* [ASSIGNED TASK]: Each entry is to be retyped exactly as it appears. Leave the images out.

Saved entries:

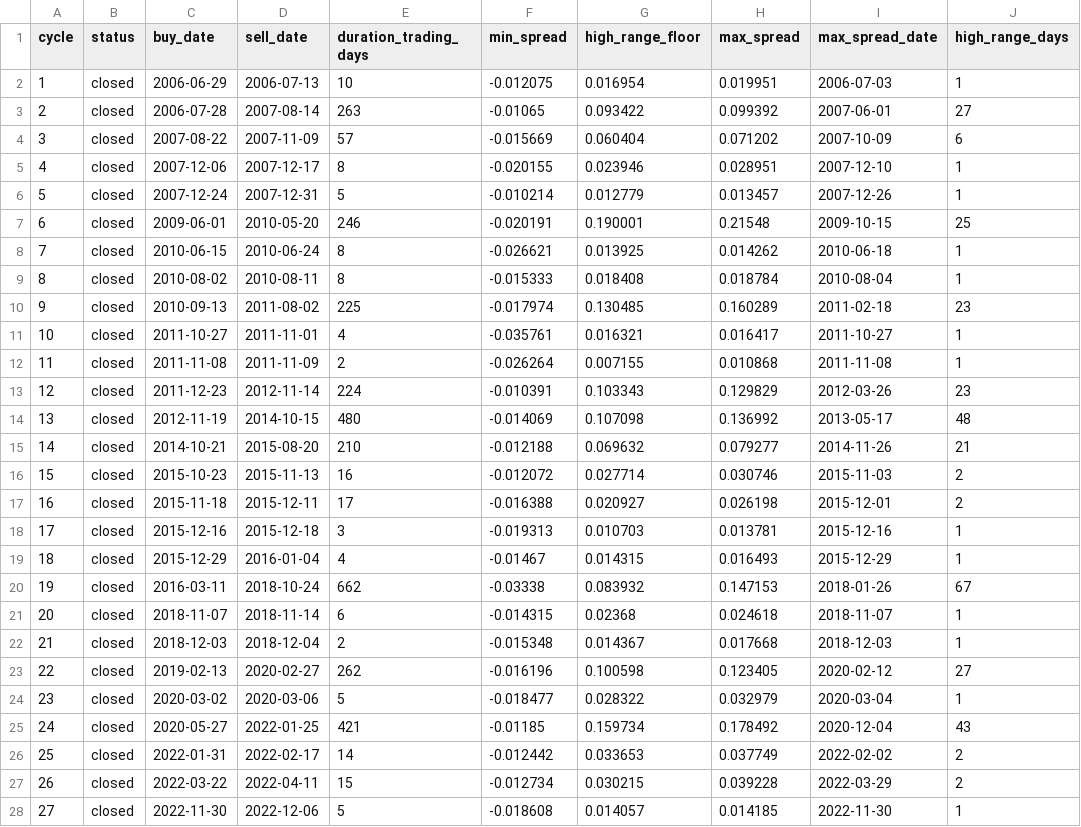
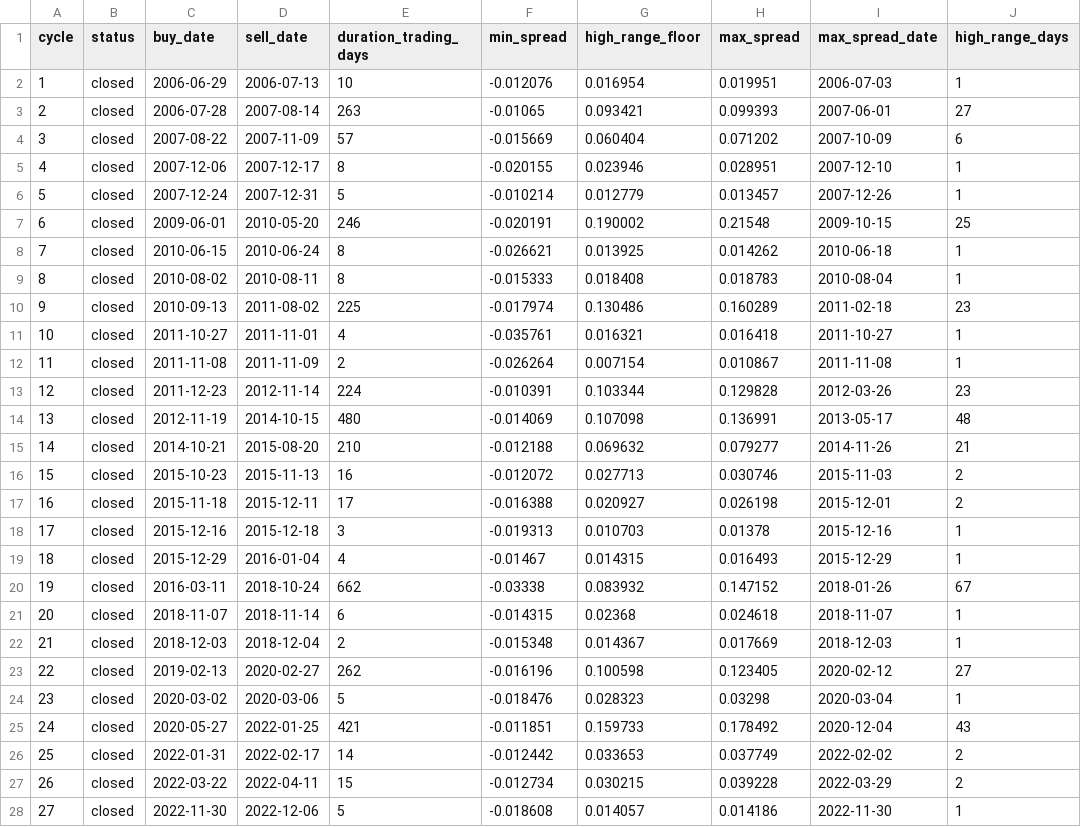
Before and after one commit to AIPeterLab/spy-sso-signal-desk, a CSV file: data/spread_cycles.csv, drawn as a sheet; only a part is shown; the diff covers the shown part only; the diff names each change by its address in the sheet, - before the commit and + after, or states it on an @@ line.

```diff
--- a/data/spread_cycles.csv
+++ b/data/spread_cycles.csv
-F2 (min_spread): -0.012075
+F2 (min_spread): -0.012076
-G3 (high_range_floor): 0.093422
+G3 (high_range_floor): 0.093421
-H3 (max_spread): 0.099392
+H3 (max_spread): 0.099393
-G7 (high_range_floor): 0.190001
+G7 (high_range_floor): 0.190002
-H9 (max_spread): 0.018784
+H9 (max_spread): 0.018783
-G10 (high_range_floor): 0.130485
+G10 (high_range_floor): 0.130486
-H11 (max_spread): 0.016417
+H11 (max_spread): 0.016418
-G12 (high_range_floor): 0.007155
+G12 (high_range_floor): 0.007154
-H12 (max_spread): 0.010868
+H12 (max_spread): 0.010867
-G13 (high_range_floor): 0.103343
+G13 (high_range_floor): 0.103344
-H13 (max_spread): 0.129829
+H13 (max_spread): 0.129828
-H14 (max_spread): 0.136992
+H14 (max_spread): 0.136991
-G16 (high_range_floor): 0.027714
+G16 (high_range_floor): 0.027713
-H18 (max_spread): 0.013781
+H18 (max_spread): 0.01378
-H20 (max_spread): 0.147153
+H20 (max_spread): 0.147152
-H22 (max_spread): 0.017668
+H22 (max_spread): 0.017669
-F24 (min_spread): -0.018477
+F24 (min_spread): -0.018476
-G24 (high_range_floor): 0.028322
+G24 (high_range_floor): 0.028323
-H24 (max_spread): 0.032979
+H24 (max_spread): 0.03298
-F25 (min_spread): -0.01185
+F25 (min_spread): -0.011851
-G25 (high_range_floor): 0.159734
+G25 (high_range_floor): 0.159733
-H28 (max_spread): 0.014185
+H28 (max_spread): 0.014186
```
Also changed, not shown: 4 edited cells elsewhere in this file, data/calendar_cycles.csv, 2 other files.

* [ANSWER BOX]:
Before and after one commit to AIPeterLab/spy-sso-signal-desk, a CSV file: data/spread_cycles.csv, drawn as a sheet; only a part is shown; the diff covers the shown part only; the diff names each change by its address in the sheet, - before the commit and + after, or states it on an @@ line.

```diff
--- a/data/spread_cycles.csv
+++ b/data/spread_cycles.csv
-F2 (min_spread): -0.012075
+F2 (min_spread): -0.012076
-G3 (high_range_floor): 0.093422
+G3 (high_range_floor): 0.093421
-H3 (max_spread): 0.099392
+H3 (max_spread): 0.099393
-G7 (high_range_floor): 0.190001
+G7 (high_range_floor): 0.190002
-H9 (max_spread): 0.018784
+H9 (max_spread): 0.018783
-G10 (high_range_floor): 0.130485
+G10 (high_range_floor): 0.130486
-H11 (max_spread): 0.016417
+H11 (max_spread): 0.016418
-G12 (high_range_floor): 0.007155
+G12 (high_range_floor): 0.007154
-H12 (max_spread): 0.010868
+H12 (max_spread): 0.010867
-G13 (high_range_floor): 0.103343
+G13 (high_range_floor): 0.103344
-H13 (max_spread): 0.129829
+H13 (max_spread): 0.129828
-H14 (max_spread): 0.136992
+H14 (max_spread): 0.136991
-G16 (high_range_floor): 0.027714
+G16 (high_range_floor): 0.027713
-H18 (max_spread): 0.013781
+H18 (max_spread): 0.01378
-H20 (max_spread): 0.147153
+H20 (max_spread): 0.147152
-H22 (max_spread): 0.017668
+H22 (max_spread): 0.017669
-F24 (min_spread): -0.018477
+F24 (min_spread): -0.018476
-G24 (high_range_floor): 0.028322
+G24 (high_range_floor): 0.028323
-H24 (max_spread): 0.032979
+H24 (max_spread): 0.03298
-F25 (min_spread): -0.01185
+F25 (min_spread): -0.011851
-G25 (high_range_floor): 0.159734
+G25 (high_range_floor): 0.159733
-H28 (max_spread): 0.014185
+H28 (max_spread): 0.014186
```
Also changed, not shown: 4 edited cells elsewhere in this file, data/calendar_cycles.csv, 2 other files.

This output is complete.